- Another points to American cup measures of the ingredients as the source of their name.
The bakery "became sort of immortalised" with an appearance on the hit television programme Sex and the City, making a cupcake the "en vogue thing to have", says Charles.
Lily Vanilli, [real name Lily Jones] a graphic designer turned baker, whose unusual designs caught the eye of the fashion press, said it was a watershed moment as "it was the first time that fashion and food made friends".
She says: "Before, fashion was allergic to food.
"[But fashion magazines] really embraced the cupcake because of its aesthetic qualities.
"It became a fashion accessory that people could afford. You might not be able to afford a designer handbag, but you can afford a cupcake."
But this very relationship meant that Lily found herself quickly cast in the UK as "the reluctant poster girl for cupcakes", as her products were sold in Harrods food hall, and Elton John and Nigella Lawson were named as fans.
"The connotations are a bit funny. They're not really synonymous with quality baking," she explains.
Cupcakes v fairy cakes
- Cupcakes and fairy cakes are essentially the same thing, the only differences being size and decoration.
- Cupcakes can be up to four times bigger than a typical fairy cake.
- Fairy cakes are usually decorated with a thin layer of glace icing.
- Whereas cupcakes typically have a huge swirl of frosting, which can amount to 50% of the finished cake.
"Customers would come into the bakery, and if they saw cupcakes they would automatically make an assumption about who you were - and it was usually negative."
So how have her cupcakes evolved since she began baking?
In fact, Lily no longer sells "cupcakes", preferring to concentrate on more artisan bakes, occasionally selling individual cakes under the label of "fairy cakes".
And why? Because it celebrates Britain's baking heritage.
"Rather than looking to America we're looking to England. England has an incredible history of beautiful pastries and cakes, as there is in France, and I think people are getting more interested in that."

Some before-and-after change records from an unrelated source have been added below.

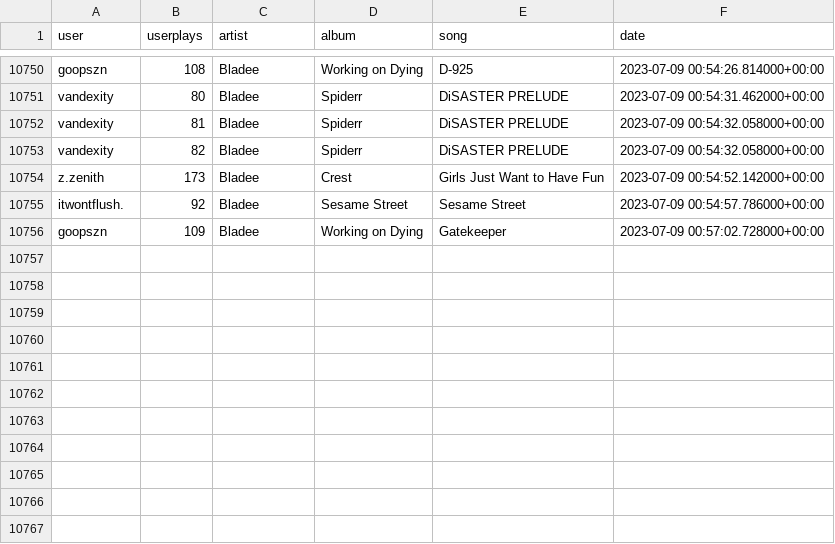
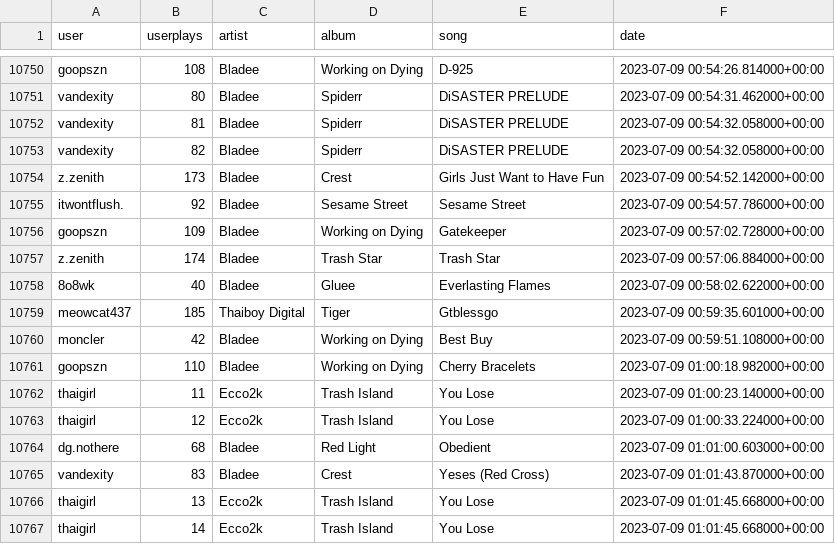
Before and after one commit to aryanvinci/data, a CSV file: data.csv, drawn as a sheet; only a part is shown, gaps mark what is left out; the diff names each change by its address in the sheet, - before the commit and + after, or states it on an @@ line.

Commit message:
update

```diff
--- a/data.csv
+++ b/data.csv
+row 10757: z.zenith | 174 | Bladee | Trash Star | Trash Star | 2023-07-09 00:57:06.884000+00:00
+row 10758: 8o8wk | 40 | Bladee | Gluee | Everlasting Flames | 2023-07-09 00:58:02.622000+00:00
+row 10759: meowcat437 | 185 | Thaiboy Digital | Tiger | Gtblessgo | 2023-07-09 00:59:35.601000+00:00
+row 10760: moncler | 42 | Bladee | Working on Dying | Best Buy | 2023-07-09 00:59:51.108000+00:00
+row 10761: goopszn | 110 | Bladee | Working on Dying | Cherry Bracelets | 2023-07-09 01:00:18.982000+00:00
+row 10762: thaigirl | 11 | Ecco2k | Trash Island | You Lose | 2023-07-09 01:00:23.140000+00:00
+row 10763: thaigirl | 12 | Ecco2k | Trash Island | You Lose | 2023-07-09 01:00:33.224000+00:00
+row 10764: dg.nothere | 68 | Bladee | Red Light | Obedient | 2023-07-09 01:01:00.603000+00:00
+row 10765: vandexity | 83 | Bladee | Crest | Yeses (Red Cross) | 2023-07-09 01:01:43.870000+00:00
+row 10766: thaigirl | 13 | Ecco2k | Trash Island | You Lose | 2023-07-09 01:01:45.668000+00:00
+row 10767: thaigirl | 14 | Ecco2k | Trash Island | You Lose | 2023-07-09 01:01:45.668000+00:00
```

By all accounts, the image of cupcakes can be that of style over substance but a new breed of bakers is determined to change that.
For some, flavour comes first, rather than feminine icing.
Emily Johnson, co-owner of the Upsy Daisy Bakery in Hammersmith, won this year's National Cupcake Championships with her mojito cupcake.
"Cupcakes including alcohol are one of the biggest trends at the moment," she says, her priority being to do something different.
"We're always trying to achieve something a bit more sophisticated than your typical cupcake.
Cupcakes without the headache
"We're trying do something that's an alternative to the American style thing and bring in a more English flavour palette."
"I do flavours like apple crumble rather than the more American flavours."
New flavours also play a part in attracting men to the food.
Charles says he has seen "a brandy and tobacco infused sponge", and a nostalgic flavour profile is also common, such as a flavour based on the biscuits jammy dodgers.
Emily also inserts curd fillings into her cupcakes.
"It works every time: a nice soft, moist cake with a tangy curd in the middle and then a sweet buttercream on top with a little added crunch."
Edd Kimber, former winner of The Great British Bake Off judged the National Cupcake Championships and has seen cupcakes mature.
He says the adding of fillings can add a welcome tang or bitter note to what can often be an overly sweet product.
"A few people fill [cupcakes] with chocolate ganache or jam - all sorts of different things.
"You get a play on texture and a play on taste," he explains.
Charles Banks agrees that bakers are turning their backs on American versions, with the aesthetics getting broader.
"There are even cupcake shops in Paris, which is probably the last place on earth you'd expect to find a cupcake shop because it's all about fine patisserie."
"I don't see the cupcake as a trend," says Charles.
"It's as much part of our cake culture as Victoria sponge."
Additional reporting by Michelle Warwicker.